A San Diego State University (SDSU) study, funded by the American Cancer Society, has found evidence that burning hookah tobacco creates a chemical that researchers believe causes lung cancer and heart disease. Benzene, which is a known cause of leukemia, was also found in the byproduct.
During the study, 3-HPMA (a metabolite of acrolein) was detected in the urine samples of 105 hookah smokers and 103 non-smokers who were exposed to secondhand hookah smoke at an indoor event. The samples were taken the morning of and the morning after the exclusive hookah-smoking event.
SDSU Center for Behavioral Epidemiology and Community Health researchers discovered 3-HPMA levels significantly higher following the event.
“We found that after spending an average of three hours at a hookah party, the levels of 3-HPMA in urine increased by an average of nearly 1.5 times in both those smoking hookah and those simply attending the event without smoking hookah,” said lead study author Nada Kassem.
“The acrolein levels were even higher in people who smoked hookah on a daily basis,” said Kassem. “They had acrolein levels four times higher than those found in a representative sample of non-tobacco users in the United States.”
Kassem is also the lead author of a study published three years ago concluding that daily hookah smoke exposure created elevated levels of benzene in people exposed.
According to the American Cancer Society’s website, benzene is known to cause cancer, particularly leukemia and other blood-related cancers.
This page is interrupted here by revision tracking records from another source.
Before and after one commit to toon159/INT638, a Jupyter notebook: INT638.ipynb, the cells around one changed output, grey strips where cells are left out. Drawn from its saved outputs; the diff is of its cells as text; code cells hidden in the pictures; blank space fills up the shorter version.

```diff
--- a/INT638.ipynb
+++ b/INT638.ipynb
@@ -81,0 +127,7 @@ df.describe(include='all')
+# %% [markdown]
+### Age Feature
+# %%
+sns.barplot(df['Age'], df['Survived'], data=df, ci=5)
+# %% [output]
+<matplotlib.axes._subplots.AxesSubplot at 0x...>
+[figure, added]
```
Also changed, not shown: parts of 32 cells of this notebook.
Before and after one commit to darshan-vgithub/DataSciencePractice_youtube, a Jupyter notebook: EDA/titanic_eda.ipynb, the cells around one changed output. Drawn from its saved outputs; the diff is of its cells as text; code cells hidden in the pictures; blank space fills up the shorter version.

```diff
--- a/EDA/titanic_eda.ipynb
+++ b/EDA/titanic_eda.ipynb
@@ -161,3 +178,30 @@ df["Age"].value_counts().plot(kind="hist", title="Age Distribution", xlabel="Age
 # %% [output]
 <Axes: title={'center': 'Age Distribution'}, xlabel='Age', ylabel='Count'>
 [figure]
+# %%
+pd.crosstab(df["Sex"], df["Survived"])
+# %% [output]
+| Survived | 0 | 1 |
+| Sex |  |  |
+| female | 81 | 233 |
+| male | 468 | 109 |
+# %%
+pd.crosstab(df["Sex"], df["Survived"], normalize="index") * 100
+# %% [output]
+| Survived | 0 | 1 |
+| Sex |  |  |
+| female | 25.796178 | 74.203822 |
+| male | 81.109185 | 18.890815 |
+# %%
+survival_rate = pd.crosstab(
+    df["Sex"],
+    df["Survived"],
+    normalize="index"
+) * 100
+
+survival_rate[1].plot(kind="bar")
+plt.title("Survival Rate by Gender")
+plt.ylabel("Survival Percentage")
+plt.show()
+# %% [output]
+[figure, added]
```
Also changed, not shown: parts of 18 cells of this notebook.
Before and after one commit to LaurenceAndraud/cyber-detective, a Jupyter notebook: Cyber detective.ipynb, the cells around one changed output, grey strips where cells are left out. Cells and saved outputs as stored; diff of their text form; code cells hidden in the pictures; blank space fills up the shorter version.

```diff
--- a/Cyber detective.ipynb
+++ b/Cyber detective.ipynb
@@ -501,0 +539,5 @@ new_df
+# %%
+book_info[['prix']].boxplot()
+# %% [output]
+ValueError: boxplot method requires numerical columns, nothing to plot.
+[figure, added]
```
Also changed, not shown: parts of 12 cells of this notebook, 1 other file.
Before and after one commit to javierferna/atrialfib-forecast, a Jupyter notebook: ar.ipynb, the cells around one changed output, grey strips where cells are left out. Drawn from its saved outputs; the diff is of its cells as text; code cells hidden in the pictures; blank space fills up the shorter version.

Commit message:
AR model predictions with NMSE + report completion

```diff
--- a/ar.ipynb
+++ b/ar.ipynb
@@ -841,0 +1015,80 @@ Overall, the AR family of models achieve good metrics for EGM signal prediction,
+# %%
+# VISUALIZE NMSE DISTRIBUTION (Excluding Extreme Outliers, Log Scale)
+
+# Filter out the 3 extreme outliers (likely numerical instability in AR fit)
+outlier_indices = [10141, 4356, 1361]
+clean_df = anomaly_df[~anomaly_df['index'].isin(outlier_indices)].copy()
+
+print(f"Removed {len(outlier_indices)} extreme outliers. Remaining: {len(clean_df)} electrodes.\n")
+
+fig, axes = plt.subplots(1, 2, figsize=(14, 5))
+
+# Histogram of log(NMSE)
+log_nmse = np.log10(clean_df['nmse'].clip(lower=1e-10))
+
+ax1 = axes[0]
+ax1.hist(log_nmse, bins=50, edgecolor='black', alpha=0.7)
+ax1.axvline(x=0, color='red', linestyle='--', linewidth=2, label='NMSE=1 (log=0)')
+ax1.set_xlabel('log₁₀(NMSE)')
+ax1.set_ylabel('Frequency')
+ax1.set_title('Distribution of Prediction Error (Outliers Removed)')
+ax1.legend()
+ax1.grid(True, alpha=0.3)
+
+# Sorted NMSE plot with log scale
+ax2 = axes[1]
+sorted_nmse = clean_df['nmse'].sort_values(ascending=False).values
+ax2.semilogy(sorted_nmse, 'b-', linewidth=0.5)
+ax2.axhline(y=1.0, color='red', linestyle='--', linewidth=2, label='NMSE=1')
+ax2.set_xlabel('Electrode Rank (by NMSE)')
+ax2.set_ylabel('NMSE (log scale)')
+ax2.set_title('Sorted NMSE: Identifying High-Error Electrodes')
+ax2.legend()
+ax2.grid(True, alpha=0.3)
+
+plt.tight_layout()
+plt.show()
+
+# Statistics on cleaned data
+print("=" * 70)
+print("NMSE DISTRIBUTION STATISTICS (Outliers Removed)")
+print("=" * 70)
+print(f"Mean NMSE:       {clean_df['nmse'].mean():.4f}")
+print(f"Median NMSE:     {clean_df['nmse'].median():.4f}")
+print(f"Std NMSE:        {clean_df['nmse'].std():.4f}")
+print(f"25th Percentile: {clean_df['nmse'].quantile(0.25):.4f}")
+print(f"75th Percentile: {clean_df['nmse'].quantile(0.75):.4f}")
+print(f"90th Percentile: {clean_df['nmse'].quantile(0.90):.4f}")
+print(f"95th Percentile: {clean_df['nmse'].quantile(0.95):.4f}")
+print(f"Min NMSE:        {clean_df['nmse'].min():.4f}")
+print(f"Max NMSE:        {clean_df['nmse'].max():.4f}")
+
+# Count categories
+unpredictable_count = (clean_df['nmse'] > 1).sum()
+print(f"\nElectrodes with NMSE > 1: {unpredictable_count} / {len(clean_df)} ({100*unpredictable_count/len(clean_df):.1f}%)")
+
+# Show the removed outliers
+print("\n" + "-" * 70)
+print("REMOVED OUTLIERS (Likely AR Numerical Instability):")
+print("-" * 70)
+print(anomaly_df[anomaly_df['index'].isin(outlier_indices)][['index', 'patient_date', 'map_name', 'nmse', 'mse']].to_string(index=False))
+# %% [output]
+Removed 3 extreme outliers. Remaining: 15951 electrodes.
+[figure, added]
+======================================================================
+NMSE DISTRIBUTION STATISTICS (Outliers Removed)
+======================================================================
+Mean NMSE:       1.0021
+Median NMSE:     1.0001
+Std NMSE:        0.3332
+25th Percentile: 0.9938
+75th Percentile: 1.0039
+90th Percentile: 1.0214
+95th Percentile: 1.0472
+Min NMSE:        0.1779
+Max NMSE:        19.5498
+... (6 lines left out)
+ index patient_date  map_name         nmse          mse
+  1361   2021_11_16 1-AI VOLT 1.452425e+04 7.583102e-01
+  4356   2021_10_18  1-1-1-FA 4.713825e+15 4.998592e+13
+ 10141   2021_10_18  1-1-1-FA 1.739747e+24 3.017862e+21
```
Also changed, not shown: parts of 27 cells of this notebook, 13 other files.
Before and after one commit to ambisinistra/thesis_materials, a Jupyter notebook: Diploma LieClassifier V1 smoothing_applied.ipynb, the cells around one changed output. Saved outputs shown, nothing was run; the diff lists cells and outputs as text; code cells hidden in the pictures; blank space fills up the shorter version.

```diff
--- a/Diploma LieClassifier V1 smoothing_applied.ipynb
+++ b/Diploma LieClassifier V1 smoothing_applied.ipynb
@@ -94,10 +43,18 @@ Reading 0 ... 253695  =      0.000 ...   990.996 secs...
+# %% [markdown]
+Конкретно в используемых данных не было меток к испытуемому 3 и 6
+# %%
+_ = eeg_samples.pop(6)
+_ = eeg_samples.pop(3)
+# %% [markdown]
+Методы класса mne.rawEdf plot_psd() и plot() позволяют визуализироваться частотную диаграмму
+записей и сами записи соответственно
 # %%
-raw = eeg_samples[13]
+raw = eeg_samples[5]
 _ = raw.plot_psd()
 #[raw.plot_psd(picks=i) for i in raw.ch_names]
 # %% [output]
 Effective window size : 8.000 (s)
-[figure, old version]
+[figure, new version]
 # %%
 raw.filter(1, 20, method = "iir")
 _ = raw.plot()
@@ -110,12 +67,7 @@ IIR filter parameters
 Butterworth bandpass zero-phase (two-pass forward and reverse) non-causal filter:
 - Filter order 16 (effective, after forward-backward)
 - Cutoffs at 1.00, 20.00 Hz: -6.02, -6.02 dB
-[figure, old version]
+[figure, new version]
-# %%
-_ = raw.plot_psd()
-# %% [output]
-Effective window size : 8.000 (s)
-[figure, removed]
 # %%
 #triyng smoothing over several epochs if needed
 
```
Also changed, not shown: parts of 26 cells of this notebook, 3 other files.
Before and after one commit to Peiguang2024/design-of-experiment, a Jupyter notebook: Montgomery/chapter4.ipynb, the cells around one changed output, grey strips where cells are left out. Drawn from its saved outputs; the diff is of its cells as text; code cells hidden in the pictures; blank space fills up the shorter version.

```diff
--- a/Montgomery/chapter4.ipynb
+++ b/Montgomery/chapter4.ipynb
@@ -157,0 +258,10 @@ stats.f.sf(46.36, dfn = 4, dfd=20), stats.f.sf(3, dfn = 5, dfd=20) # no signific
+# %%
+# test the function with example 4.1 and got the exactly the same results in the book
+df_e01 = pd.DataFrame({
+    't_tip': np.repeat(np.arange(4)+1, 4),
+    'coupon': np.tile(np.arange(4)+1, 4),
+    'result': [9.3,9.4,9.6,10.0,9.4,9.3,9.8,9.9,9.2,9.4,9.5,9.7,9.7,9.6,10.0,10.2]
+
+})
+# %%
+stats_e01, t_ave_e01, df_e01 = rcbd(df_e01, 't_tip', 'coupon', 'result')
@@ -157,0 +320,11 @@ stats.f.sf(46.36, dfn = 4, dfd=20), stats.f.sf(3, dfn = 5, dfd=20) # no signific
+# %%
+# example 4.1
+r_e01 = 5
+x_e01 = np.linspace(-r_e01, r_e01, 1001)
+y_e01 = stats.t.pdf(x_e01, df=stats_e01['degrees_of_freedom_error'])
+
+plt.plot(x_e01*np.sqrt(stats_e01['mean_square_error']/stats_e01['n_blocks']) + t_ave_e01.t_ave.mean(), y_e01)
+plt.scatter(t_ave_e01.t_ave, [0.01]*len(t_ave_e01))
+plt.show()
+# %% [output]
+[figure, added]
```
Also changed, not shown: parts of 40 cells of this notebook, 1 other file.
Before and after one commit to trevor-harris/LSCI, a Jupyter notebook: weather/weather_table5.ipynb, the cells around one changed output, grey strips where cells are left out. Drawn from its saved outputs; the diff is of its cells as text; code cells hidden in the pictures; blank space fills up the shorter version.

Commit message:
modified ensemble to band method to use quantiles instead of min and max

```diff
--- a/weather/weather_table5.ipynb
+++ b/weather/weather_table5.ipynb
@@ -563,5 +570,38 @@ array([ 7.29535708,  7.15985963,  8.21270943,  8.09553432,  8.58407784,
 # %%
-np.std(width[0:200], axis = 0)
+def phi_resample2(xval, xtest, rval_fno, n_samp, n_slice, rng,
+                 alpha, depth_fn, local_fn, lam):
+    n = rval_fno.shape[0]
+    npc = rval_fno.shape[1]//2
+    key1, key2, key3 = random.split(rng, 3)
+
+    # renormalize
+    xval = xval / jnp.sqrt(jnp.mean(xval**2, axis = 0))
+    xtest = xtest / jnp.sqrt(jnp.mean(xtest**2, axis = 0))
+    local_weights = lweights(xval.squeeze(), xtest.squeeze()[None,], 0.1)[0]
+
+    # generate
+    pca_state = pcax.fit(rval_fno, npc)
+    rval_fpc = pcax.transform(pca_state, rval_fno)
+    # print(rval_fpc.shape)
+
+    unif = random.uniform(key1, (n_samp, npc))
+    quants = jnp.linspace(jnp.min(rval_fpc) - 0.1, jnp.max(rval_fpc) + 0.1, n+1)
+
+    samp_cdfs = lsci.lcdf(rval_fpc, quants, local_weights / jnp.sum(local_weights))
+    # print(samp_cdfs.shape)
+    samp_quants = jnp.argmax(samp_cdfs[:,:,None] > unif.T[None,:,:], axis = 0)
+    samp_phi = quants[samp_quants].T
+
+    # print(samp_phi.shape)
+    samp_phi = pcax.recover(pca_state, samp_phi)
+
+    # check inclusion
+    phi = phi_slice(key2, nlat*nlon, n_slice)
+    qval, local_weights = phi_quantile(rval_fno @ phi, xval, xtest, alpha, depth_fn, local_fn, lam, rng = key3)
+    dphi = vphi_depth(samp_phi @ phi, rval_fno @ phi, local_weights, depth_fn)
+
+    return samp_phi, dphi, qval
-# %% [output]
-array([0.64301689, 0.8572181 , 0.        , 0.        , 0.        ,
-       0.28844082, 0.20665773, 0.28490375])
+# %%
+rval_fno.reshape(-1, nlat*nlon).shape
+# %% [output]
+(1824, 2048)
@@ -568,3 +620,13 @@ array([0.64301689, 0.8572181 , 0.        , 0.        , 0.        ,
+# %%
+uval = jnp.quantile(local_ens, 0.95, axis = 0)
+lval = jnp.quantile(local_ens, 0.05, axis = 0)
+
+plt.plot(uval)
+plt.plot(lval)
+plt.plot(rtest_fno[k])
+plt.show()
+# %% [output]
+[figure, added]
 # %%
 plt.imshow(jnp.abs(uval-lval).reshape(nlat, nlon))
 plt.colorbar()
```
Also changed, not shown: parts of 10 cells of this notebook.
It is also a cause of Acute Myeloid Leukemia (AML) and lymphomas.
Kassem’s findings have landed her a $1.4 million grant to continue research more about the dangers of hookah smoke. The grant was awarded by the National Institutes of Health.